Generally speaking, when I am on the Bristol to Bath cycle path [(6:30am - 7:30am) and (5:30pm to 6:30pm)] there are very few people around and because the path is generally well away from public areas I see no need for a mandatory speed limits. I am also unsure how such a speed limit would be implemented, i.e. who is going to monitor speed limits? and what would be the penalty? Also to have an enforced speed limit would suggest that all cyclists must cycle with a speedometer, because even the casual cyclist could exceed 20mph on a downhill segment with a following wind.

I would concede however that in some sections of the cycle path, it would be appropriate to add better markings and signs for both pedestrians and cyclists to warn them of the inherent risks where there are accesses on to the cycle path. I would also agree that this could include physical warnings, e.g. bollards/rumble strips on the cycle path, and gates on the pedestrian accesses. These measures might not slow the irresponsible cyclists significantly, but it will increase overall awareness and this can only be a good thing.

I would also agree that cyclists who want to go fast should avoid cycle paths at the weekend, when the cycle paths are congested with families. Most keen cyclists do, but I have seen several examples of the casual/inexperienced cyclists getting carried around on a hot summer’s afternoon.

I think it is important to remember that both pedestrians and cyclists should share responsibility. For example:
- In the winter I have had several near misses with pedestrians and cycling not wearing reflective clothing or lights;
- Dog walkers allowing their dogs to run freely across the path, especially when they are on extendable leads that cross the path;
- Groups of school children taking up the up the whole width of the path, and oblivious to all those around them. (I one case I actually stopped and a 15 year old girl texting on her phone walked in to my bike);
- Cyclists/joggers/walkers wearing headphones, who can't hear your bell.

So in summary, I would reject any idea of a speed limit as being unworkable and impossible to enforce. I would however support better warning signs and, in some areas, physical reminders for cyclists and pedestrians of the risks.

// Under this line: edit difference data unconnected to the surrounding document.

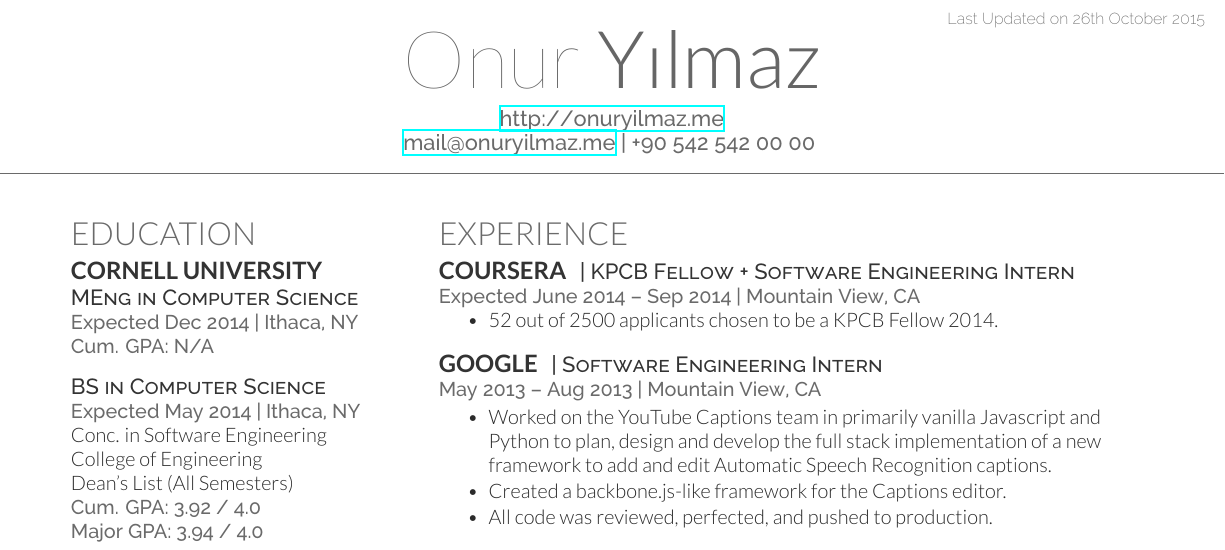
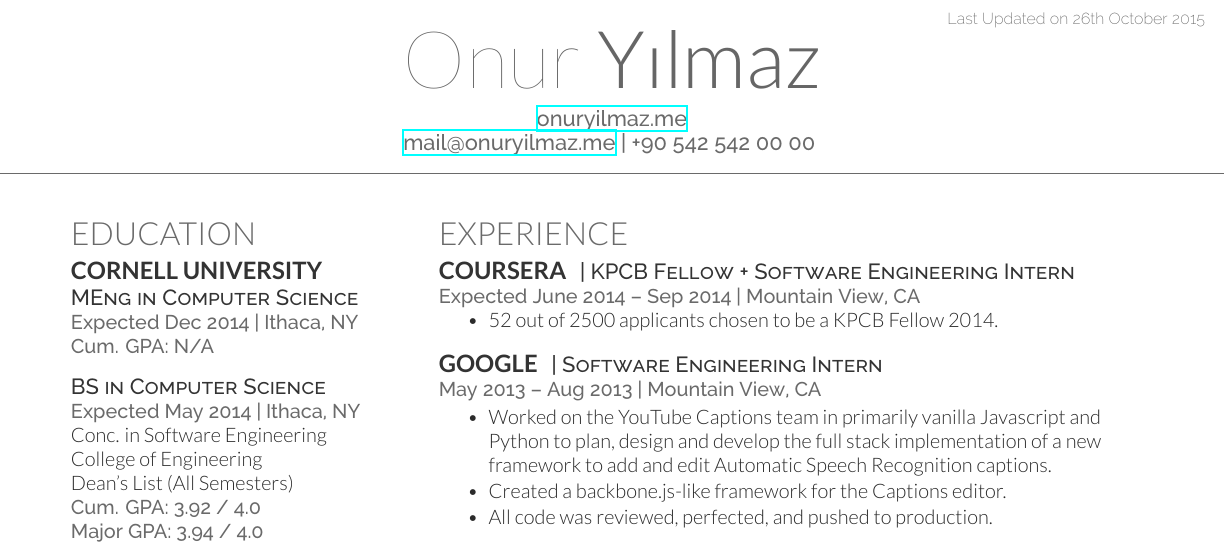
Before and after one commit to talipozakca/cv, a LaTeX CV (cv_12.tex): part of the page, cut so that both start at the same text. Compiled offline with XeLaTeX.

Commit message:
Update cv_12.tex

```diff
--- a/cv_12.tex
+++ b/cv_12.tex
@@ -31,7 +31,7 @@
 \lastupdated % Print the Last Updated text at the top right
 
 \namesection{Onur}{Y{\i}lmaz}{ % Your name
-\urlstyle{same}\url{http://onuryilmaz.me} \\ % Your website, LinkedIn profile or other web address
+\urlstyle{same}\url{onuryilmaz.me} \\ % Your website, LinkedIn profile or other web address
 \href{mailto:mail@onuryilmaz.me}{mail@onuryilmaz.me} | +90 542 542 00 00 % Your contact information
 }
 
```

posted by BathBoardman [1 posts]
30th July 2013 - 10:00

11 Likes